Publisher: Tinder Press

It was with sadness that we learned on the morning following this meeting that a member of our book group had passed away. RIP Sue – forever now reading!

Book Review: Before I Let You In by Jenny Blackhurst

What’s it about?

Karen is meant to be the one who fixes problems.

It’s her job, as a psychiatrist – and it’s always been her role as a friend.

But Jessica is different. She should be the patient, the one that Karen helps.

But she knows things about Karen. Her friends, her personal life. Things no patient should know.

And Karen is starting to wonder if she should have let her in . . .

My thoughts

I do love a good psychological thriller and Jenny’s books have been on my radar for some time now, but when I knew my local library was arranging An Evening With Jenny Blackhurst for Libraries Week I knew I needed to get up to date and pick up her books.

From the first few pages I was totally drawn into the three women’s lives and the friendship between them will certainly have you sucked into a false sense to security because nothing is ever quite as it seems is it?  The short chapters (I do love a short chapter) drip feed tension and drama at practically every page so of course…just one more chapter!  Some of the chapters are from the points of view of the three friends and these are then interspersed with chapters from two unnamed questionable characters…just to add to those red herrings that kept me guessing right till the end.

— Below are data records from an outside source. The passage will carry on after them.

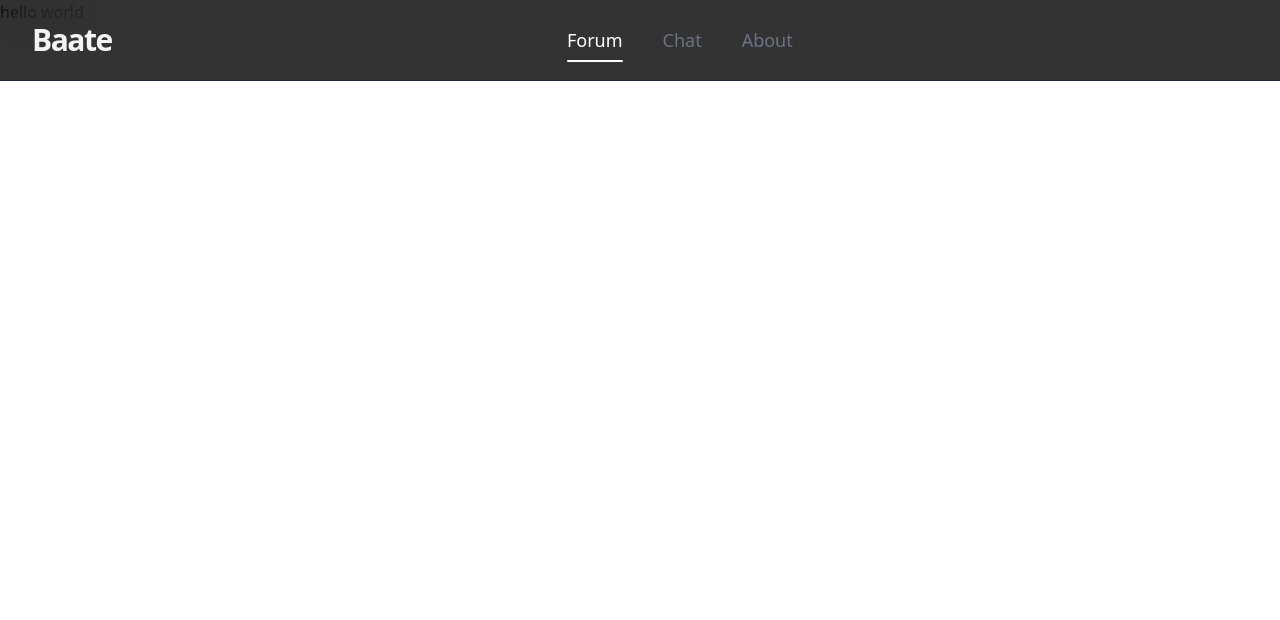
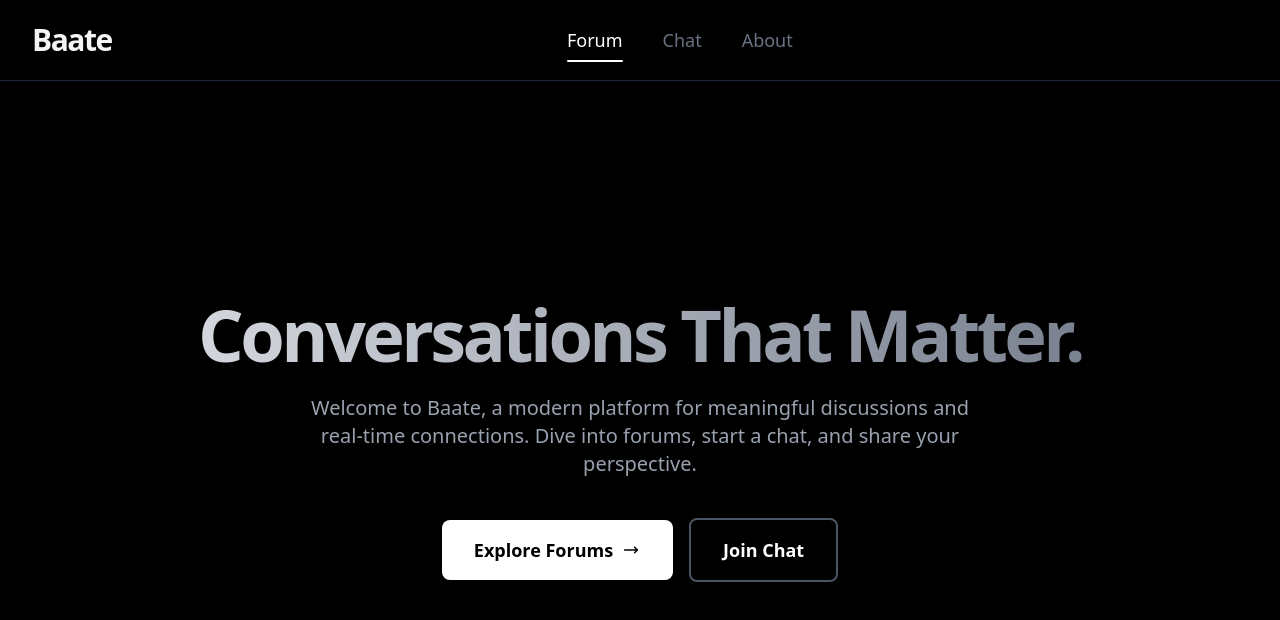
Before and after one commit to harshchill/baat-kr-lo, a Next.js app: page / in a window 1280 px wide. Shown: the top 620 px of the page. Built offline with nearby package versions, Linux system fonts and the light colour scheme.

Commit message:
home page made

```diff
--- a/app/page.js
+++ b/app/page.js
@@ -1,11 +1,93 @@
-import { UserButton } from "@clerk/nextjs";
-import Image from "next/image";
+"use client"
+import React from 'react';
 
-export default function Home() {
+// You can replace these with your actual icons, e.g., from lucide-react
+const ArrowRightIcon = () => (
+    <svg xmlns="http://www.w3.org/2000/svg" className="h-5 w-5 ml-2" fill="none" viewBox="-2 -2 28 28" stroke="currentColor" strokeWidth={2}>
+        <path strokeLinecap="round" strokeLinejoin="round" d="M17 8l4 4m0 0l-4 4m4-4H3" />
+    </svg>
+);
+
+export default function HomePage() {
   return (
-    <div>hello world
-      <UserButton/>
+    <div className="bg-black text-white min-h-screen flex flex-col justify-center">
+      {/* The Navbar would be fixed above this, so we add padding to prevent overlap */}
+      <main className="pt-20">
+        <div className="max-w-7xl mx-auto px-4 sm:px-6 lg:px-8">
+          <div className="text-center py-24 md:py-32">
+
+            {/* Main Headline */}
+            <h1 className="text-5xl md:text-7xl font-extrabold tracking-tighter mb-6 bg-clip-text text-transparent bg-gradient-to-r from-gray-200 to-gray-500 animate-fade-in-down">
+              Conversations That Matter.
+            </h1>
+
+            {/* Subheading */}
+            <p className="max-w-2xl mx-auto text-lg md:text-xl text-gray-400 mb-10 animate-fade-in-up">
+              Welcome to Baate, a modern platform for meaningful discussions and real-time connections. Dive into forums, start a chat, and share your perspective.
+            </p>
+
+            {/* Call-to-action Buttons */}
+            <div className="flex flex-col sm:flex-row items-center justify-center gap-4 animate-fade-in">
+              <a
+                href="/forum"
+                className="w-full sm:w-auto inline-flex items-center justify-center px-8 py-4 text-lg font-semibold text-black bg-white rounded-lg shadow-lg hover:bg-gray-200 transition-transform transform hover:scale-105 duration-300 ease-in-out"
+              >
+                Explore Forums
+                <ArrowRightIcon />
+              </a>
+              <a
+                href="/chat"
+                className="w-full sm:w-auto inline-flex items-center justify-center px-8 py-4 text-lg font-semibold text-white bg-transparent border-2 border-gray-600 rounded-lg hover:bg-gray-800 hover:border-gray-800 transition-all duration-300 ease-in-out"
+              >
+                Join Chat
+              </a>
+            </div>
+          </div>
+        </div>
+      </main>
+
+      {/* Adding some simple CSS for animations in a style tag for self-containment */}
+      <style jsx={"true"}>{`
+        @keyframes fade-in-down {
+          0% {
+            opacity: 0;
+            transform: translateY(-20px);
+          }
+          100% {
+            opacity: 1;
+            transform: translateY(0);
+          }
+        }
+        @keyframes fade-in-up {
+          0% {
+            opacity: 0;
+            transform: translateY(20px);
+          }
+          100% {
+            opacity: 1;
+            transform: translateY(0);
+          }
+        }
+        @keyframes fade-in {
+          0% {
+            opacity: 0;
+          }
+          100% {
+            opacity: 1;
+          }
+        }
+        .animate-fade-in-down {
+          animation: fade-in-down 0.8s ease-out forwards;
+        }
+        .animate-fade-in-up {
+          animation: fade-in-up 0.8s ease-out 0.4s forwards;
+          opacity: 0;
+        }
+        .animate-fade-in {
+            animation: fade-in 1s ease-out 0.8s forwards;
+            opacity: 0;
+        }
+      `}</style>
     </div>
-
   );
 }
```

I do love books that are set in places I know, it does help with the overall visualisation, and I was particularly delighted there was a reference to my home town of Bridgnorth 🙂

Overall, a thoroughly disturbing thriller and I’m looking forward to getting stuck into more of Jenny’s books.

Book links: Goodreads | Waterstones | Amazon

Author links: Twitter | Facebook

Small print for info
Source: Purchased
No of pages:  368
Publisher:  Headline

Book Review: The One Memory of Flora Banks by Emily Barr

What’s it about?


I look at my hands. One of them says FLORA BE BRAVE.

Flora has anterograde amnesia. She can’t remember anything day-to-day: the joke her friend made, the instructions her parents gave her, how old she is.

Then she kisses someone she shouldn’t, and the next day she remembers it. It’s the first time she’s remembered anything since she was ten.

But the boy is gone. She thinks he’s moved to the Arctic.

Will following him be the key to unlocking her memory? Who can she trust?

My thoughts

Loved it, loved it, loved it – please tell me they’ll be a sequel!!!

I bought this book based on the recommendation of another trusted book blogger ( does happen!) and I’m not going to lie when I knew it was a targeted YA I was sceptical but I went with it anyway. Oh blimey, I absolutely loved everything about this book, including the sparkly cover and its design and adore Flora.

Not gonna lie the whole first person narrative takes adjustment to especially when little things are repeated but actually given the situation and Flora’s condition it’s totally appropriate and eventually I thought it endearing but so very heartbreaking.  There was a point where I very nearly shed a tear (that takes some doing I’ll tell you).

Don’t think, as I may have done initially, that this book will be light and fluffy and not hard-hitting.  This book is very unsettling  and I think because it’s written from a 17-year-old girl’s perspective most adult women will relate to her emotions which I did but on more than one occasion I wanted, needed to mother and protect her.  Without wanting to give too much away I sensed throughout that all wouldn’t turn out as Flora hopes but I certainly wasn’t expecting what actually did.

Those of you that have read and enjoyed SJ Watson’s Before I Go To Sleep would like this, please don’t dismiss because it’s found in the teen section.  You’d really be missing out.  Overall, a totally unexpected pleasure, I’m just desperate now to find out what happens to her! 100% recommended for ALL ages!

Book links: Goodreads | Waterstones | Amazon

Author links: Website | Twitter

Small print for info
Source: Purchased
No of pages: 320
Publisher:  Penguin